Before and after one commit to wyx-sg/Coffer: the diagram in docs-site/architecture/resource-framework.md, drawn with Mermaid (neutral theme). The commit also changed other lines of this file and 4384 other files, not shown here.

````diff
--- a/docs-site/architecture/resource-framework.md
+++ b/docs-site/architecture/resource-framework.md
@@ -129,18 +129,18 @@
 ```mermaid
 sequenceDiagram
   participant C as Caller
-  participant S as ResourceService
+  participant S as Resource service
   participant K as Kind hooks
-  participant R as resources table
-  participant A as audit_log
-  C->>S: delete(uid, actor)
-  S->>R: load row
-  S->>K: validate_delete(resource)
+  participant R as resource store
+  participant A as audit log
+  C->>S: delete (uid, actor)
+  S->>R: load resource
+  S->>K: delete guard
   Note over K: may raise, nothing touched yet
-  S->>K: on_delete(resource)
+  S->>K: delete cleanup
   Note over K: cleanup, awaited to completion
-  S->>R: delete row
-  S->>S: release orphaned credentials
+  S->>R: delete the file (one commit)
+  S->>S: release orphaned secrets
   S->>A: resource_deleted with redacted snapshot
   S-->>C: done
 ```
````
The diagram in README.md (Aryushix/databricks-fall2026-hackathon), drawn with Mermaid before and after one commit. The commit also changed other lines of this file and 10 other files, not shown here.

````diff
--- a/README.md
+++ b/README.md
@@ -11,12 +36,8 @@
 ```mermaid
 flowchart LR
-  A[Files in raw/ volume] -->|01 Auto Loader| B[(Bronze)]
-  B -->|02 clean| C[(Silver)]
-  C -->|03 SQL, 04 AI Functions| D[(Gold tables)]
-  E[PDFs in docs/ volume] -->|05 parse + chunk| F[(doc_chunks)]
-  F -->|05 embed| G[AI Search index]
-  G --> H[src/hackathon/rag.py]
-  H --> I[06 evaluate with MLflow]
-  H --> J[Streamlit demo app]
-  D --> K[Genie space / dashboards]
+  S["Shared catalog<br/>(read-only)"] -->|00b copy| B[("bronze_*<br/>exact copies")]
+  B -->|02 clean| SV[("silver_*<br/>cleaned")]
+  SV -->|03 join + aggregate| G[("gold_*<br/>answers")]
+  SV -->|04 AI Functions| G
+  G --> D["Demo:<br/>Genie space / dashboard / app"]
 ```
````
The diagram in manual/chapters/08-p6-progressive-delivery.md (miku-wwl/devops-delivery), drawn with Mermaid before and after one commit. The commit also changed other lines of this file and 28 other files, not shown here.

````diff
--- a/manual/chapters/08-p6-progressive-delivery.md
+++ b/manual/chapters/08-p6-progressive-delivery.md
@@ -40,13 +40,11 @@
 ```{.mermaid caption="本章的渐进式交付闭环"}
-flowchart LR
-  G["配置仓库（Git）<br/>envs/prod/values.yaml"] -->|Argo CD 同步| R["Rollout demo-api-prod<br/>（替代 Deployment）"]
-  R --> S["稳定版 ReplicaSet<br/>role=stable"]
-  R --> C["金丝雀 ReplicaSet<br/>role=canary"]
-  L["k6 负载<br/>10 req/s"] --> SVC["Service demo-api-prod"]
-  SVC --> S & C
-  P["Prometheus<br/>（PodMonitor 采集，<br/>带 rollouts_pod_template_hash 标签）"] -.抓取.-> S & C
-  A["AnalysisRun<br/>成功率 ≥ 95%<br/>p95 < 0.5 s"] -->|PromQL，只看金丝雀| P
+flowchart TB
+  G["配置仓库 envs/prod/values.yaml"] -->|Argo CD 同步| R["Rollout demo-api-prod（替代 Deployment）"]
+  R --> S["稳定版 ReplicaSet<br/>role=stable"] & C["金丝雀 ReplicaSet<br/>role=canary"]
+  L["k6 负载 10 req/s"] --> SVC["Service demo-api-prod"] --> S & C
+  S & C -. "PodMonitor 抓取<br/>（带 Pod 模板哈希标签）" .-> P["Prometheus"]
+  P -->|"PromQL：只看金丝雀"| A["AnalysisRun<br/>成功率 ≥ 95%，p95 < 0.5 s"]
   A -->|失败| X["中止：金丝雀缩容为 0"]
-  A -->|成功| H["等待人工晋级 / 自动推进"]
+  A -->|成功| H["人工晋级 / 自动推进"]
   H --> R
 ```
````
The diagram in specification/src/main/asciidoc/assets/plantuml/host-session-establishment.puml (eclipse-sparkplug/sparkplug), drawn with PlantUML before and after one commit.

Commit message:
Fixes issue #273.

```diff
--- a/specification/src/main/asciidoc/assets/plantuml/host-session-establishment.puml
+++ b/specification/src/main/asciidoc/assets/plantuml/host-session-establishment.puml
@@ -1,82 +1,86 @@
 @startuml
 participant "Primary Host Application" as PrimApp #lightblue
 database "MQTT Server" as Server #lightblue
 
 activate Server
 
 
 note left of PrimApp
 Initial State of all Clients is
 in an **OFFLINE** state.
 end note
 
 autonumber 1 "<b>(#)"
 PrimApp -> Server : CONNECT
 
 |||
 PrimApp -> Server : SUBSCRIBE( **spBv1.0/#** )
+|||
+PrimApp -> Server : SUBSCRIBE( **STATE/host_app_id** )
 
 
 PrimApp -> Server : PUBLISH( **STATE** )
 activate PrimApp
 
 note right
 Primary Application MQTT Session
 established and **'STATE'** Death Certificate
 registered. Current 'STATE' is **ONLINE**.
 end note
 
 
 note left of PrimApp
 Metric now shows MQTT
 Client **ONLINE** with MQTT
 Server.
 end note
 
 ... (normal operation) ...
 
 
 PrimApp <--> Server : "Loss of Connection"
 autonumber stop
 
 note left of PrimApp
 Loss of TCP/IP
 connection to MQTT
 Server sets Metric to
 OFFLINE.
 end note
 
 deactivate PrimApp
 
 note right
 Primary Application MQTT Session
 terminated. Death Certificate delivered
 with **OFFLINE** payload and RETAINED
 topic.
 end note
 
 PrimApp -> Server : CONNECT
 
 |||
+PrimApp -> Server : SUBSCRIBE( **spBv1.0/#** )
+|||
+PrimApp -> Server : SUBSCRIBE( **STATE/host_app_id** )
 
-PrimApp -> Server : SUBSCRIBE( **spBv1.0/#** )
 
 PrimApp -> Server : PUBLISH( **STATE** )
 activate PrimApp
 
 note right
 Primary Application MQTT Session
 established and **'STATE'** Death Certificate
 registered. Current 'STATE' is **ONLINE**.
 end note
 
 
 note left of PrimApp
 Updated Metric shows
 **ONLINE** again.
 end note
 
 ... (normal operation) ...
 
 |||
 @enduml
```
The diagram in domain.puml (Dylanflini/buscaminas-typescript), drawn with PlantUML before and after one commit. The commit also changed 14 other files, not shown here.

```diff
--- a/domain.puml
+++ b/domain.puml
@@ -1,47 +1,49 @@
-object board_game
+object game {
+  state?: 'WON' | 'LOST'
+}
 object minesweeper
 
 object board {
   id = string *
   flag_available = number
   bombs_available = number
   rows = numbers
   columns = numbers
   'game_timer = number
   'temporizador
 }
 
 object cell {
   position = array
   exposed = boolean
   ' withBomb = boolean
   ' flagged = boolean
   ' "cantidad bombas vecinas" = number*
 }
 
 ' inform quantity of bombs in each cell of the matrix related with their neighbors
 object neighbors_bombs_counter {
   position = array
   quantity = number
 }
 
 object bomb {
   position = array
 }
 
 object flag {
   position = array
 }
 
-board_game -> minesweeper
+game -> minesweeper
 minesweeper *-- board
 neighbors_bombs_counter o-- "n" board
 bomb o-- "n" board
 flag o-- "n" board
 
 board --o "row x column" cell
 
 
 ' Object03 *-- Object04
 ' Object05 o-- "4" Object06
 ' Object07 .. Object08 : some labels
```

----

### About this exercise
Among the records above, find each line holding the string "manual" and pull it out.

### Task response
The diagram in manual/chapters/08-p6-progressive-delivery.md (miku-wwl/devops-delivery), drawn with Mermaid before and after one commit. The commit also changed other lines of this file and 28 other files, not shown here.
--- a/manual/chapters/08-p6-progressive-delivery.md
+++ b/manual/chapters/08-p6-progressive-delivery.md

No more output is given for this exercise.